James D G Dunn has seen:
“the term ‘Judaism’ (Ioudaismos) first appears in literature in 2 Maccabees (2.21; 8.1; 14.38). These passages clearly indicate the emergence of a self-understanding determined by and expressive of the Maccabean resistance to Syrian oppression. The term itself was evidently coined as a counter to ‘Hellenism’ (hellenismos – 2 Macc. 4.13) and ‘foreignness’ (allophylismos – 2 Macc. 4.13; 6.24). That is to say, for the author of 2 Maccabees, ‘Judaism’ was the summary term for that national and religious identity which was marked from the first by its unyielding insistence on maintaining distinctive and defining Torah practices like circumcision and food laws (1 Macc. 1.60-3; 2-46; 2 Macc. 6).”
Much of religion and politics were inseparable. The Lord’s Prayer is concerned with the strife of the peasants hoping they get enough to eat and to cancel their debts. (“Give us this day our daily bread; and forgive us our trespasses”). John Dominic Crossan tells us that the “Our Father” contains retributive justice like that contained all over the Prophets and Psalms, in his book “The greatest Prayer”. It tells of the kingdom of god that is to come,(“thy Kingdom come… on earth as it is in heaven”), a kingdom that was to be established right here on earth. (Daniel 2:44). “The Lord’s Prayer is … both a revolutionary manifesto and a hymn of hope.” 

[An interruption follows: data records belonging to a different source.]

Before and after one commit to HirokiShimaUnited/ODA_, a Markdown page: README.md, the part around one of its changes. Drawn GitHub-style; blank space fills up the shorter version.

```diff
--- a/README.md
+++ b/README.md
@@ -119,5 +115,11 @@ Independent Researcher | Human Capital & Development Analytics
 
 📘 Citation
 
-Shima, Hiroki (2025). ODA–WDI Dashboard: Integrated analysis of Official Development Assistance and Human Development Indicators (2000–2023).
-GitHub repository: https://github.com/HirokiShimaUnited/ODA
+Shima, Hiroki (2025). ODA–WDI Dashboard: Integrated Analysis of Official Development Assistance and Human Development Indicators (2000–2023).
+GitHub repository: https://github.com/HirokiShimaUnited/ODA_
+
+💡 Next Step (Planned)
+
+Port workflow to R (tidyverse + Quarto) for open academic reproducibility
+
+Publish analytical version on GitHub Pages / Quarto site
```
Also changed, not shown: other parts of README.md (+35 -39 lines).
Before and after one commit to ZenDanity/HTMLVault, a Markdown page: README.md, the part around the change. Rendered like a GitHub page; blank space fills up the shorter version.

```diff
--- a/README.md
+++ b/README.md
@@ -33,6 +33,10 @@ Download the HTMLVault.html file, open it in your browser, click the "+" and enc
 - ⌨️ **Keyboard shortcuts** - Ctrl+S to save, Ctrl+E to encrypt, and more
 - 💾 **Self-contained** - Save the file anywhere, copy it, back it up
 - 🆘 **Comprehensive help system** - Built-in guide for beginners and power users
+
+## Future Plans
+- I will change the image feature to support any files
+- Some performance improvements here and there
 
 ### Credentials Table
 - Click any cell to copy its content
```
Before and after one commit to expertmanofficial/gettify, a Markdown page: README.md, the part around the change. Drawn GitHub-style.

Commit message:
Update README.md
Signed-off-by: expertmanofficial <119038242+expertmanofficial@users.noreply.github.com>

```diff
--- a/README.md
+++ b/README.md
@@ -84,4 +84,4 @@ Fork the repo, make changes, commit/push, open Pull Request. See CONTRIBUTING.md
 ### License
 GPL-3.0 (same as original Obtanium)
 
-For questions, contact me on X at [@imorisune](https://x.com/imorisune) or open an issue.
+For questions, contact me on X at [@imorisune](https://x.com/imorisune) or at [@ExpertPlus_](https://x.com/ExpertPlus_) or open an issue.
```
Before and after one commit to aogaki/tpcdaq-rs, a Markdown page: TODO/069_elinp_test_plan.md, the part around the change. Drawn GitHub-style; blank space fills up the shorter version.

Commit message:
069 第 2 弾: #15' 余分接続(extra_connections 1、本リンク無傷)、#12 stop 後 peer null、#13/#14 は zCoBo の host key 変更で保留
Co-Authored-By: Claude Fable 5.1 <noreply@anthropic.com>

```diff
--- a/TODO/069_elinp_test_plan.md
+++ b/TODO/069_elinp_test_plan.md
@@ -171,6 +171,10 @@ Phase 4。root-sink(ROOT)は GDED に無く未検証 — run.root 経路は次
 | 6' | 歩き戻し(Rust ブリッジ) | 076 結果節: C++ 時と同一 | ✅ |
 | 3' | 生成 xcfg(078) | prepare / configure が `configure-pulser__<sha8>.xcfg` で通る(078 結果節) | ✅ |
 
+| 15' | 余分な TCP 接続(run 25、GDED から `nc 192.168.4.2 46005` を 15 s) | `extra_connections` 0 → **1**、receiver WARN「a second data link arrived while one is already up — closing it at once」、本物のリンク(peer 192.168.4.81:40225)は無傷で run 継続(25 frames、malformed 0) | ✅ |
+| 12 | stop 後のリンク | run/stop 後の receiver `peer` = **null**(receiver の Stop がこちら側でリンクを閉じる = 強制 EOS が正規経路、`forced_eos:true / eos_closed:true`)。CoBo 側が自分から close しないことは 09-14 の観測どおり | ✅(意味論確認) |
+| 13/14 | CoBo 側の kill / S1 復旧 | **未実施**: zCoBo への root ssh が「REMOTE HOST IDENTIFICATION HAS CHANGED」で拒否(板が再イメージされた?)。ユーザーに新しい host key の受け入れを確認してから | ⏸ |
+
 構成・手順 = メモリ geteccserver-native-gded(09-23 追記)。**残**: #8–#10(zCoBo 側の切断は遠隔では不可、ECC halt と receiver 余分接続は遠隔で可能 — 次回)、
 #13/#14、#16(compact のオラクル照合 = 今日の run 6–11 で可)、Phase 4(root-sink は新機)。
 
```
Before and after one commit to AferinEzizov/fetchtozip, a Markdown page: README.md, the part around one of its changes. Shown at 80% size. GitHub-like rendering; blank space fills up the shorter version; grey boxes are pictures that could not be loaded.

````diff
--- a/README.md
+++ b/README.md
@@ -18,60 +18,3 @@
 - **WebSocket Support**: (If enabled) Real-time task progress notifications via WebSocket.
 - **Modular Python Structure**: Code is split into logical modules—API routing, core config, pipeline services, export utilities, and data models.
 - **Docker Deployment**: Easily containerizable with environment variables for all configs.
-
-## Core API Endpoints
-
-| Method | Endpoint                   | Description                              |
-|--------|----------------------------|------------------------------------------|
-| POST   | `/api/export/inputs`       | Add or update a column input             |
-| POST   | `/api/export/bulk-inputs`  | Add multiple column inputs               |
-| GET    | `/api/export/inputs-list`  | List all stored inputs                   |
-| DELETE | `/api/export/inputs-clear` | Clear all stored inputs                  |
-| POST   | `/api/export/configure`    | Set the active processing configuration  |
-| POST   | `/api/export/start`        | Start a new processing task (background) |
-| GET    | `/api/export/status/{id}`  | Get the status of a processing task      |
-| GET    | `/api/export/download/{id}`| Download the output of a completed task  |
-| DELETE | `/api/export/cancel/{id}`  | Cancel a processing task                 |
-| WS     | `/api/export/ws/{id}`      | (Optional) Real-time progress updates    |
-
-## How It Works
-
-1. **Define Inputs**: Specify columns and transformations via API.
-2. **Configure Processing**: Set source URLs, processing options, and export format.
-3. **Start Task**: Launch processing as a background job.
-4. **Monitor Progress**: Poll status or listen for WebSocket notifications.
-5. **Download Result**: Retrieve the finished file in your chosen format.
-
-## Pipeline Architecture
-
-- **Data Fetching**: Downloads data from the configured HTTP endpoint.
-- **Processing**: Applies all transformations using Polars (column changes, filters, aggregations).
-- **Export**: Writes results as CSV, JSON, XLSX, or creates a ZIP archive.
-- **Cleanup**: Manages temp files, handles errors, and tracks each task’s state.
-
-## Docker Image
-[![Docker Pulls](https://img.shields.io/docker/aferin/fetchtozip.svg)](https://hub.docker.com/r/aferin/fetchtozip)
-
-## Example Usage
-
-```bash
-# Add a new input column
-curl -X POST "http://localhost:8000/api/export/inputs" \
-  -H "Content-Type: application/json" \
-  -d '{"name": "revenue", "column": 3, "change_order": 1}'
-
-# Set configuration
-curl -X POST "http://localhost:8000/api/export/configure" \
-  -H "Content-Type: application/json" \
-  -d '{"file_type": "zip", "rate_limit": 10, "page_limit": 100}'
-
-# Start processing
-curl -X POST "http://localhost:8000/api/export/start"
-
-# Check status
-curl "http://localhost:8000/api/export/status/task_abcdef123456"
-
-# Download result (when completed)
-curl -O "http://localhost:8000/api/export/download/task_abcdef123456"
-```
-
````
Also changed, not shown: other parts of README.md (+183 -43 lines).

The War Scroll (1QM) at Qumran also shows where religion and politics, even that of violence are completely mixed. Gmirkin believes the War Scroll – in part practical, in part eschatological – should be understood against the highly charged historical background of the Maccabean crisis”.  This scroll describes the final battle between the sons of light and and the sons of darkness. This compares to gospel of John:
“Believe in the light while you have the light, so that you may become children of light.” (John 12:36).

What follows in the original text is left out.